Earlier this year, a team from the DC office of Perkins+Will was awarded a micro-grant through the firm’s Innovation Incubator to investigate ways to improve lighting in an open work space. Six DC colleagues used the office’s existing lighting control and energy management software to study the impact of several lighting power reduction strategies, with particular focus on actual energy usage and occupant comfort and productivity. The resulting report, Lighting and the Living Lab, provides insights on how the office’s lighting system could be improved. These lessons learned can also be applied to the design process for clients in the future.
The team focused on three lighting strategies: task tuning, load shedding, and daylight harvesting. The first strategy, task tuning, examines adjustments to lighting levels based on the type of work being done. Fixture intensity is adjusted over time so spaces are not over-lit, which wastes energy.
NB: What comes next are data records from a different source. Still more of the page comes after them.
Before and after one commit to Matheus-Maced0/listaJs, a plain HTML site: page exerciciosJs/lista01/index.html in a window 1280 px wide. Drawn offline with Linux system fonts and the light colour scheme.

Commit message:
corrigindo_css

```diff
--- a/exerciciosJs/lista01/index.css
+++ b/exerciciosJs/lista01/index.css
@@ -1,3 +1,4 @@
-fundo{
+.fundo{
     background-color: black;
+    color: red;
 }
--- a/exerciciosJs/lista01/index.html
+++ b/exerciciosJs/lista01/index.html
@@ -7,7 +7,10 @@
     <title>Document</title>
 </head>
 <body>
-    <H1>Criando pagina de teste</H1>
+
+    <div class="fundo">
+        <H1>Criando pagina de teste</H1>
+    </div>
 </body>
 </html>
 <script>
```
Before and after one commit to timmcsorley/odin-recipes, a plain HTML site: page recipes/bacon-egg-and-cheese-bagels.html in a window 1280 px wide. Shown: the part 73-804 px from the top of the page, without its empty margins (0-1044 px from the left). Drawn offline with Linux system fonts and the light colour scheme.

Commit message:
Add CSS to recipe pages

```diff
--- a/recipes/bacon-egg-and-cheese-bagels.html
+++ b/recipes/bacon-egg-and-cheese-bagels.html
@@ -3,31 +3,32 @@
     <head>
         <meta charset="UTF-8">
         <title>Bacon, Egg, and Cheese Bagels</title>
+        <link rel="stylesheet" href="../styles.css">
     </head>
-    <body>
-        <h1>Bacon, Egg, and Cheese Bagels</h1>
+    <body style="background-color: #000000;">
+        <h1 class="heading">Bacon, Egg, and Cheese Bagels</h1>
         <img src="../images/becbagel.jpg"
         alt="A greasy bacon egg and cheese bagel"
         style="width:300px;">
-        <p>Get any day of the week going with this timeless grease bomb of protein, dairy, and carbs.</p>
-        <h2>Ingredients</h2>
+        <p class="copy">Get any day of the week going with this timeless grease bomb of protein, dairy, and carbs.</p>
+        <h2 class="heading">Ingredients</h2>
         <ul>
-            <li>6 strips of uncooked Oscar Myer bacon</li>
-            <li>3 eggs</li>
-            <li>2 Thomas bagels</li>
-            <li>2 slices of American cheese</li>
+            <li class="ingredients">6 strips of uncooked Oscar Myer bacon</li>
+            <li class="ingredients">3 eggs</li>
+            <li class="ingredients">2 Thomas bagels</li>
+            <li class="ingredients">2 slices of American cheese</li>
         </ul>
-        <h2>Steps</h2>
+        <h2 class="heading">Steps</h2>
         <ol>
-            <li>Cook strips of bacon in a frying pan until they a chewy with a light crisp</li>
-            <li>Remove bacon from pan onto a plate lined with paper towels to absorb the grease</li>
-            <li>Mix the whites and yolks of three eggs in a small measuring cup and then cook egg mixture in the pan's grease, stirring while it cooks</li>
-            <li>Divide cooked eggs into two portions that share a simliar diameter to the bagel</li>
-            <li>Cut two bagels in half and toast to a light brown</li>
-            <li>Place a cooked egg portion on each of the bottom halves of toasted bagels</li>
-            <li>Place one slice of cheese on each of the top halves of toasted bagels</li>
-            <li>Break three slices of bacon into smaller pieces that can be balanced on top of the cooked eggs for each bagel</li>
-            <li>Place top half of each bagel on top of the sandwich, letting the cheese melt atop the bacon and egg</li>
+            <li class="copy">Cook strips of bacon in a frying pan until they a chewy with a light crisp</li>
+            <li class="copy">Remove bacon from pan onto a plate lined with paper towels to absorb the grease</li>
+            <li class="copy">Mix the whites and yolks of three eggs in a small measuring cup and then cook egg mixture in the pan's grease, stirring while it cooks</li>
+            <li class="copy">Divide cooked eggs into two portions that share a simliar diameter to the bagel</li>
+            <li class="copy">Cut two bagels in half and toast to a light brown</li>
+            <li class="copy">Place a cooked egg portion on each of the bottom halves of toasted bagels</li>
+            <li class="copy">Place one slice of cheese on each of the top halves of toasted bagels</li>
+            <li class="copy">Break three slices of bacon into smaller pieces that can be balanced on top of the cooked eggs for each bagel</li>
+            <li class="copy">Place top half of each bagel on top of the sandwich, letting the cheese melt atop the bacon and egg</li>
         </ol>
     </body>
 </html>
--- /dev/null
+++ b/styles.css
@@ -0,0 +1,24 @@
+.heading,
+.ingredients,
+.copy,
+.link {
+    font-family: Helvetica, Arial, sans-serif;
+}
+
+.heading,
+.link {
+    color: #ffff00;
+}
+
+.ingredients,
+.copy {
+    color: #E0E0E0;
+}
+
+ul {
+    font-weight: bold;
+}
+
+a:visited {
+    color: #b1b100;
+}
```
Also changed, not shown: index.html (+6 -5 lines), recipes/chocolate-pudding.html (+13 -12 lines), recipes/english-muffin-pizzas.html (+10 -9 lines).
In the second strategy, load shedding, an energy threshold is pre-established. Once the designated space reaches that level of energy use, certain non-essential light fixtures are automatically turned off or dimmed to conserve energy. The third strategy, daylight harvesting, looks at bringing increased natural light into a space that is supplemented with light fixtures as required in order to reach a predetermined light level. Our original study ran for twelve weeks in June, July, and August; the team plans to conduct a second study in the winter months due to the impact of seasonal variations on light.
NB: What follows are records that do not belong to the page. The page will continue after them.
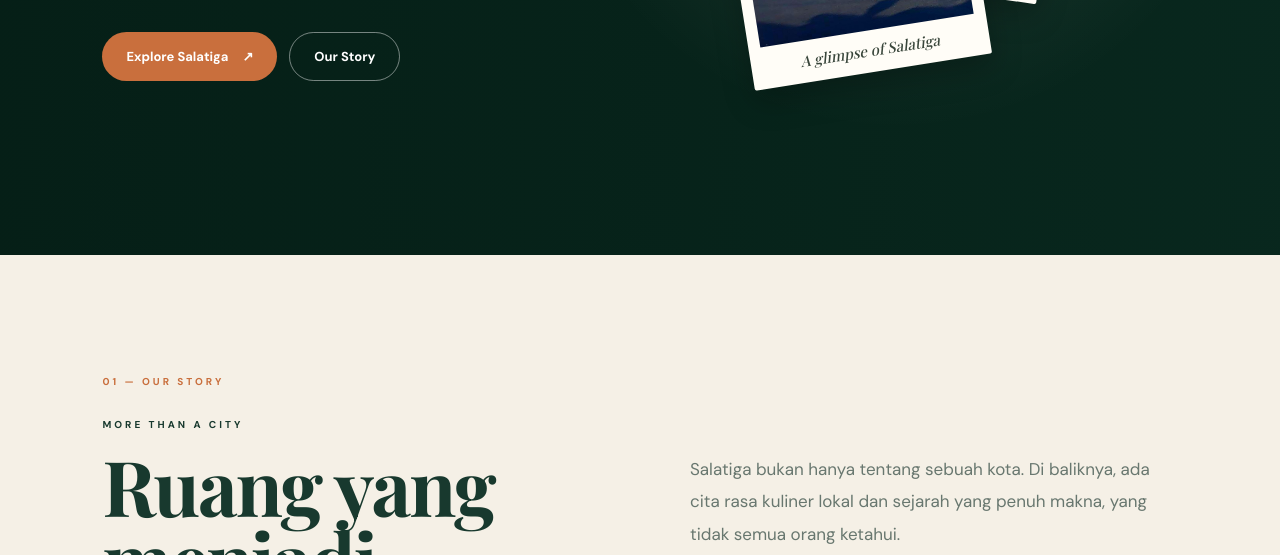
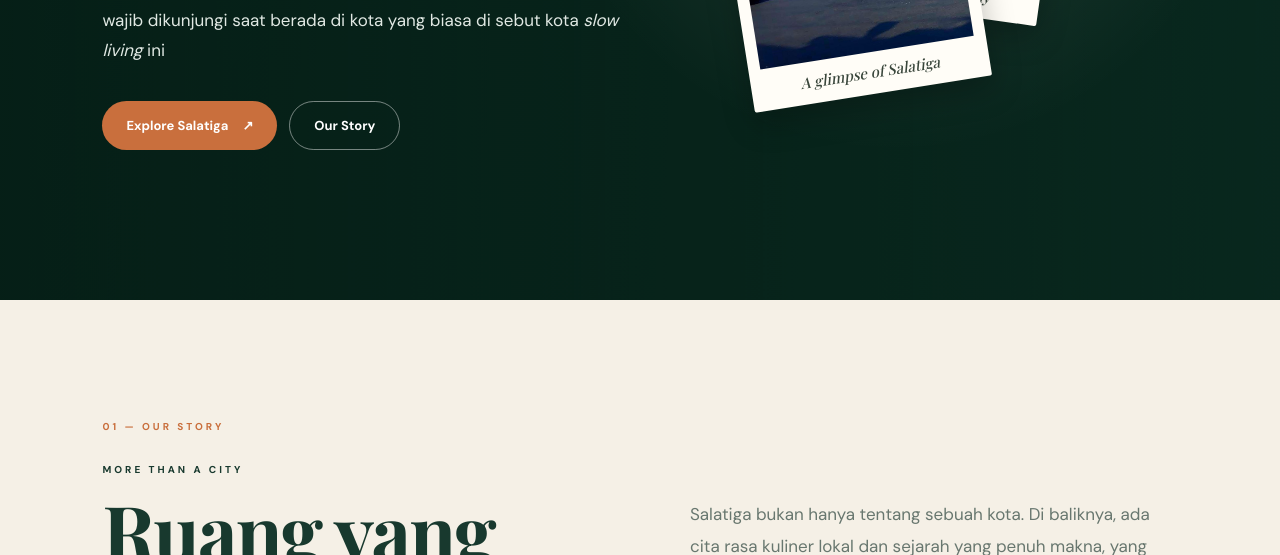
Before and after one commit to AHMAD2006661/integrasisistem_kelompok4, a plain HTML site: page index.html in a window 1280 px wide. Shown: the part 545-1100 px from the top of the page. Drawn offline with nearby package versions, Linux system fonts and the light colour scheme; a web font is replaced by a local one.

Commit message:
baru nggttt

```diff
--- a/index.html
+++ b/index.html
@@ -130,8 +130,8 @@
         </h1>
 
         <p class="hero-description">
-            Salatiga, merupakan tenpat bagus mantap dan sejahtera
-              ser
+            Salatiga, Merupakan kota kecil di Salatiga yang memiliki banyak cita menarik.
+            dari berbagai cita rasa lokal dan tempat bersejarah yang  wajib dikunjungi saat berada di kota yang biasa di sebut kota <i>slow living</i> ini
         </p>
 
         <div class="hero-buttons">
```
The open studio space in the DC office was the site for the study. The space has a large window façade facing due east. There are smaller windows on the north and south sides of the studio and some light coming from a building atrium to the west.
The following is a short summary of what we learned.
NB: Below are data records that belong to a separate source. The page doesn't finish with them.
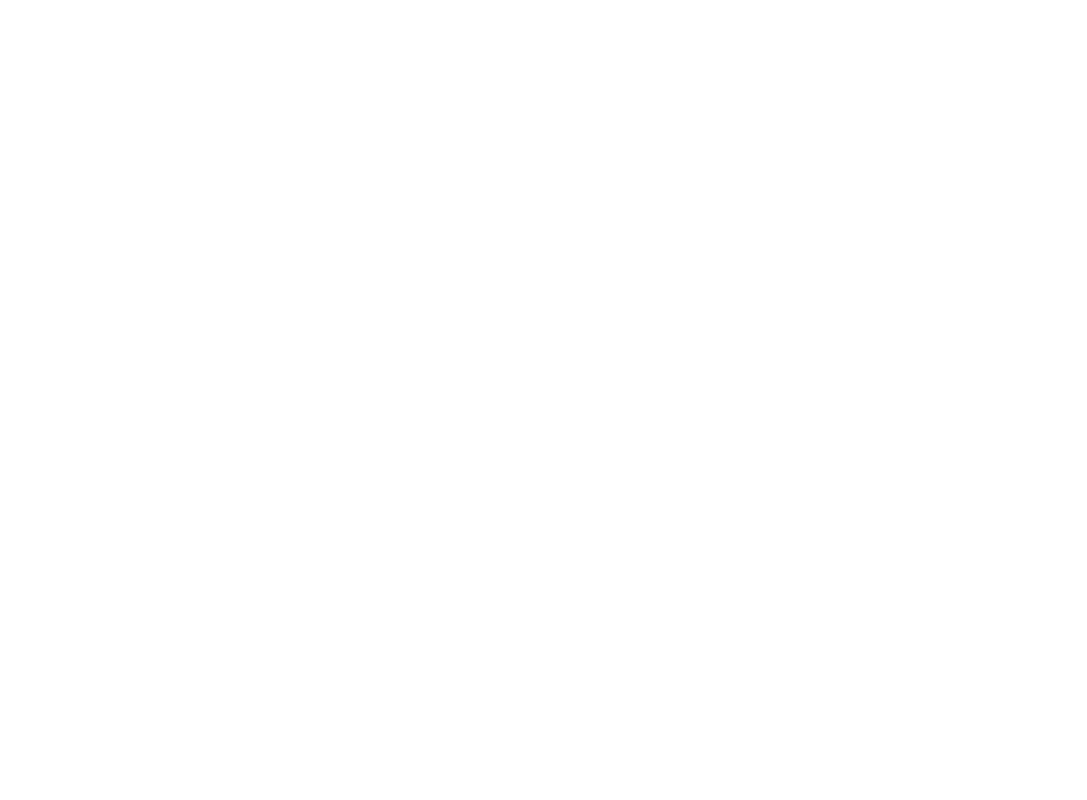
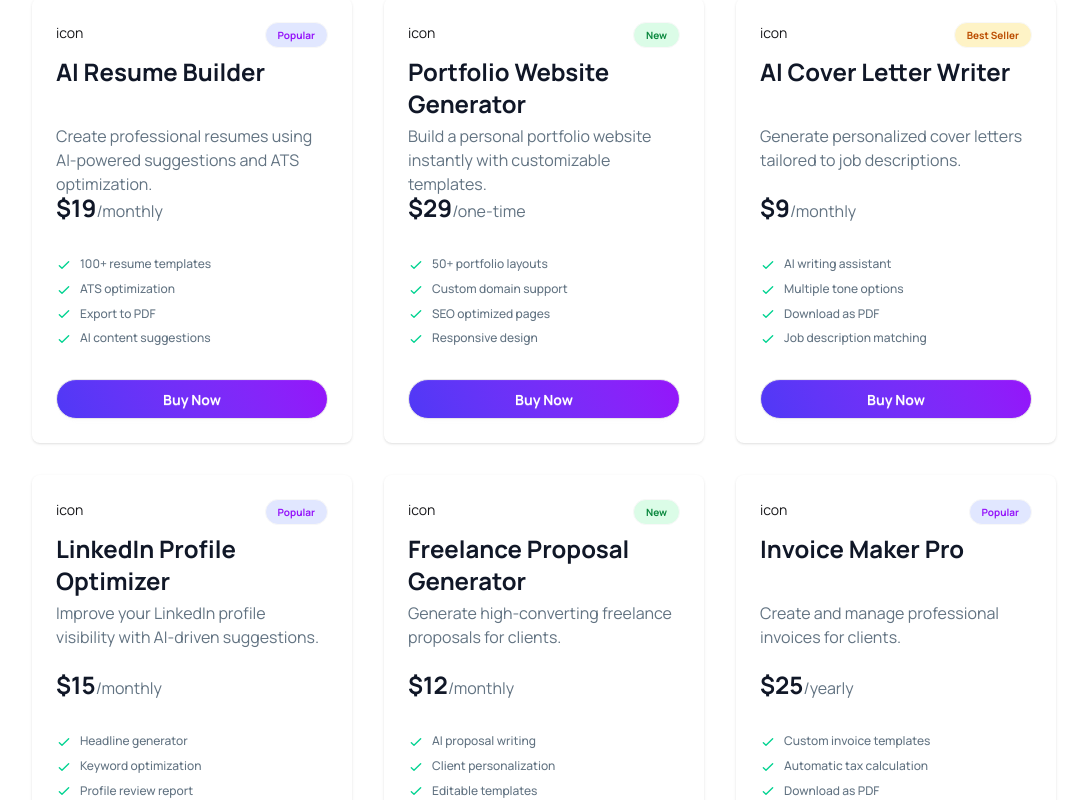
Before and after one commit to ayshaaktersaima1/digitool-platform, a React (Vite) app: page / in a window 1280 px wide. Shown: the part 1380-2180 px from the top of the page, without its empty margins (96-1183 px from the left). Before the commit the page ends 1042 px from the top, so only its background shows below. Built offline with nearby package versions, Linux system fonts and the light colour scheme.

Commit message:
Completed all card section showing, toggling of button

```diff
--- /dev/null
+++ b/public/data.json
@@ -0,0 +1,98 @@
+[
+    {
+        "id": 1,
+        "name": "AI Resume Builder",
+        "description": "Create professional resumes using AI-powered suggestions and ATS optimization.",
+        "price": 19,
+        "period": "monthly",
+        "tag": "popular",
+        "tagType": "popular",
+        "features": [
+            "100+ resume templates",
+            "ATS optimization",
+            "Export to PDF",
+            "AI content suggestions"
+        ],
+        "icon": "FileText"
+    },
+    {
+        "id": 2,
+        "name": "Portfolio Website Generator",
+        "description": "Build a personal portfolio website instantly with customizable templates.",
+        "price": 29,
+        "period": "one-time",
+        "tag": "new",
+        "tagType": "new",
+        "features": [
+            "50+ portfolio layouts",
+            "Custom domain support",
+            "SEO optimized pages",
+            "Responsive design"
+        ],
+        "icon": "Globe"
+    },
+    {
+        "id": 3,
+        "name": "AI Cover Letter Writer",
+        "description": "Generate personalized cover letters tailored to job descriptions.",
+        "price": 9,
+        "period": "monthly",
+        "tag": "best seller",
+        "tagType": "best-seller",
+        "features": [
+            "AI writing assistant",
+            "Multiple tone options",
+            "Download as PDF",
+            "Job description matching"
+        ],
+        "icon": "PenLine"
+    },
+    {
+        "id": 4,
+        "name": "LinkedIn Profile Optimizer",
+        "description": "Improve your LinkedIn profile visibility with AI-driven suggestions.",
+        "price": 15,
+        "period": "monthly",
+        "tag": "popular",
+        "tagType": "popular",
+        "features": [
+            "Headline generator",
+            "Keyword optimization",
+            "Profile review report",
+            "Recruiter visibility tips"
+        ],
+        "icon": "User"
+    },
+    {
+        "id": 5,
+        "name": "Freelance Proposal Generator",
+        "description": "Generate high-converting freelance proposals for clients.",
+        "price": 12,
+        "period": "monthly",
+        "tag": "new",
+        "tagType": "new",
+        "features": [
+            "AI proposal writing",
+            "Client personalization",
+            "Editable templates",
+            "Export to PDF"
+        ],
+        "icon": "Send"
+    },
+    {
+        "id": 6,
+        "name": "Invoice Maker Pro",
+        "description": "Create and manage professional invoices for clients.",
+        "price": 25,
+        "period": "yearly",
+        "tag": "popular",
+        "tagType": "popular",
+        "features": [
+            "Custom invoice templates",
+            "Automatic tax calculation",
+            "Download as PDF",
+            "Payment tracking"
+        ],
+        "icon": "Receipt"
+    }
+]
--- a/src/App.css
+++ b/src/App.css
@@ -7,3 +7,7 @@
 .text-color {
   color: #101727;
 }
+
+.text-sec {
+  color: #627382;
+}
--- a/src/App.jsx
+++ b/src/App.jsx
@@ -3,14 +3,21 @@
 import NavBar from './components/NavBar'
 import Banner from './components/Banner'
 import Highlight from './components/Highlight'
+import PremiumBtns from './components/PremiumBtns'
+import { Suspense } from 'react'
 
 function App() {
+
+  const fetchData = fetch('/data.json').then(res => res.json());
 
   return (
     <>
       <NavBar></NavBar>
       <Banner></Banner>
       <Highlight></Highlight>
+      <Suspense>
+        <PremiumBtns fetchData={fetchData}></PremiumBtns>
+      </Suspense>
     </>
   )
 }
--- a/src/components/Banner.jsx
+++ b/src/components/Banner.jsx
@@ -5,14 +5,14 @@
 
 const Banner = () => {
     return (
-        <div className='my-8 md:my-20 px-2 md:px-[10%]'>
+        <div className='my-8 md:my-20 mx-2 md:mx-[10%]'>
             <div className='grid grid-cols-1 lg:grid-cols-2 items-center'>
                 {/* left */}
                 <div className='order-2 lg:order-1'>
                     <div className='space-y-4 pt-10 lg:pt-0 text-center lg:text-left'>
                         <p className='badge bg-[#E1E7FF] p-4 rounded-full '><span className='flex justify-center items-center gap-2 bg-linear-65 from-[#4f39f6] to-[#9514fa] bg-clip-text text-transparent  font-semibold '><img src={badgeIcon} alt="" />New: AI-Powered Tools Available</span></p>
                         <h1 className='font-extrabold text-6xl text-color leading-tight'>Supercharge Your Digital Workflow</h1>
-                        <p className='text-color text-lg leading-1.2'>Access premium AI tools, design assets, templates, and productivity
+                        <p className='text-sec text-lg leading-1.2'>Access premium AI tools, design assets, templates, and productivity
                             software—all in one place. Start creating faster today.
 
                             Explore Products
--- /dev/null
+++ b/src/components/Cards/AddedCards.jsx
@@ -0,0 +1,11 @@
+import React from 'react';
+
+const AddedCards = () => {
+    return (
+        <div>
+            <h1>Nothing here</h1>
+        </div>
+    );
+};
+
+export default AddedCards;
--- /dev/null
+++ b/src/components/Cards/AllCards.jsx
@@ -0,0 +1,18 @@
+import React from 'react';
+import Card from './Card';
+
+const AllCards = ({ cardInfos }) => {
+
+    return (
+        <div className='mx-2 md:mx-[10%] grid grid-cols-1 md:grid-cols-2 lg:grid-cols-3 w-full gap-8 mt-5 md:mt-7'>
+
+
+            {
+                cardInfos.map(cardInfo => <Card cardInfo={cardInfo}></Card>)
+            }
+
+        </div>
+    );
+};
+
+export default AllCards;
--- /dev/null
+++ b/src/components/Cards/Card.jsx
@@ -0,0 +1,51 @@
+import React from 'react';
+
+const Card = ({ cardInfo }) => {
+    const { name, description, price, period, tag, features } = cardInfo;
+
+    return (
+        <div>
+            <div className="card shadow-sm">
+                <div className="card-body">
+
+                    <div className='flex justify-between'>
+                        <div>
+                            <h1>icon</h1>
+                        </div>
+                        <span className={`badge badge-xs capitalize p-3 rounded-3xl font-bold
+                        ${tag === 'popular' ? 'bg-[#e1e7ff] text-[#9514fa]' : tag === 'new' ? 'bg-[#dbfce7] text-[#0a883e]' : tag === 'best seller' ? 'bg-[#fef3c6] text-[#bb4d00]' : ''}`}>{tag}</span>
+                    </div>
+                    <div>
+                        <h2 className="text-2xl font-bold text-color h-15">{name}</h2>
+                    </div>
+                    <div>
+                        <p className='h-15 text-sec text-base'>{description}</p>
+                    </div>
+                    <div>
+                        <p><span className='text-color text-2xl font-bold'>${price}</span><span className='text-sec text-base'>/{period}</span></p>
+                    </div>
+                    <ul className="mt-6 flex flex-col gap-2 text-xs">
+
+                        {
+                            features.map(feature => {
+                                return (
+                                    <li>
+                                        <svg xmlns="http://www.w3.org/2000/svg" className="size-4 me-2 inline-block text-success" fill="none" viewBox="0 0 24 24" stroke="currentColor"><path strokeLinecap="round" strokeLinejoin="round" strokeWidth="2" d="M5 13l4 4L19 7" /></svg>
+                                        <span className='text-sec font-medium'>{feature}</span>
+                                    </li>
+                                )
+                            })
+                        }
+
+
+                    </ul>
+                    <div className="mt-6">
+                        <button className="btn text-white font-bold bg-linear-65 from-[#4f39f6] to-[#9514fa] rounded-3xl btn-block">Buy Now</button>
+                    </div>
+                </div>
+            </div>
+        </div >
+    );
+};
+
+export default Card;
--- /dev/null
+++ b/src/components/PremiumBtns.jsx
@@ -0,0 +1,31 @@
+import React, { use, useState } from 'react';
+import AllCards from './Cards/AllCards';
+import AddedCards from './Cards/AddedCards';
+
+const PremiumBtns = ({ fetchData }) => {
+
+    const cardInfos = use(fetchData);
+
+    const [activeBtn, setActiveBtn] = useState('product');
+
+    return (
+        <div className='mt-8 lg:mt-30 space-y-4 mx-2 md:mx-[10%]  flex flex-col items-center mb-11'>
+            <h1 className='text-color font-extrabold text-5xl'>Premium Digital Tools</h1>
+            <p className='text-sec font-normal text-base w-136 text-center'>Choose from our curated collection of premium digital products designed to boost your productivity and creativity.</p>
+
+            <div className='border border-[#f6f6f6] rounded-3xl p-[1px]'>
+                {/* {
+                    activeBtn==='product'?
+                } */}
+                <button onClick={() => setActiveBtn('product')} className={`btn font-bold rounded-3xl ${activeBtn === 'product' ? 'bg-linear-65 from-[#4f39f6] to-[#9514fa] text-white' : 'btn-ghost bg-white text-[#25065dFF]'}`}>Products</button>
+                <button onClick={() => setActiveBtn('cart')} className={`btn font-bold rounded-3xl ${activeBtn === 'cart' ? 'bg-linear-65 from-[#4f39f6] to-[#9514fa] text-white' : 'btn-ghost bg-white text-[#25065dFF]'}`}>Cart(2)</button>
+            </div>
+            {
+                activeBtn === 'product' ?
+                    <AllCards cardInfos={cardInfos}></AllCards> : <AddedCards></AddedCards>
+            }
+        </div>
+    );
+};
+
+export default PremiumBtns;
```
Not every strategy will work in every space. No two spaces will have exactly the same solar orientation, either because of the building’s own placement or the heights of neighboring buildings. It is extremely valuable to do an in-depth lighting analysis that examines the unique physical properties of the space and needs of the occupants. Especially if a project team is investing in a lighting control system, it is worth the time and money to conduct a detailed lighting analysis for the space.
Don’t be timid about combining strategies. Daylight harvesting and task tuning can be intertwined carefully, for example, to maximize energy conservation in a space. Also, load shedding can mean turning off lights or dimming them in combination with the amount of natural light harvested at specific times of day.
The task sets the stage. Occupants working on computers were generally comfortable with much lower foot-candle levels on their desks than those engaging in “heads down,” paper-oriented tasks. Individuals working with paper recorded little to no discomfort from daylight glare, which was a frequent comment by those working primarily with computers.
Direct daylight and computer screens can be a tricky combination. If glare issues can be resolved through workstation orientation or the addition of simple glare screens, daylight can be brought deeper into a building’s floor plate than the LEED-prescribed minimum of 15 feet. This allows for even greater energy savings as daylight can partially replace electric lighting.
Occupant behavior can be surprising. A good workplace design that includes lighting considerations requires an understanding of what the occupants do on a regular basis. For the design to be successful, the lighting must respond to those needs. As an example, we were surprised to find that no matter how low the electric lights were dimmed in our studio, very few people bothered to use their task lights.
Keep your occupants informed. People are more likely to play a part in shifts in their environment if they understand the process and its goals. Our team used various messaging techniques to convey the purpose and methods of the study, and we followed up several of the testing rounds with short surveys. Responses by the staff clearly varied depending on our messaging. When they were not previously informed of the testing, some staff members reported experiencing lighting changes that hadn’t occurred (“You turned off the lights over my desk!”). When the staff was told ahead of time about upcoming changes, they were generally cooperative and even curious to hear the details of our findings.
Overall, our study showed that our baseline lighting scheme is already very efficient; it only accounts for 15% of the energy use in the office. By making the adjustments suggested from the experiments, we can reduce our energy demands even further. From the baseline energy use as recorded by the office energy management software, task tuning afforded a 10% reduction in lighting energy and enhanced daylight harvesting resulted in an 8% reduction. Load shedding also resulted in an energy savings; though with mechanical systems being such a large component of office energy use, the amount shed in lighting alone does not make a significant contribution to conservation. By investing resources into this study, our office will save even more resources (both financial and environmental) in the future.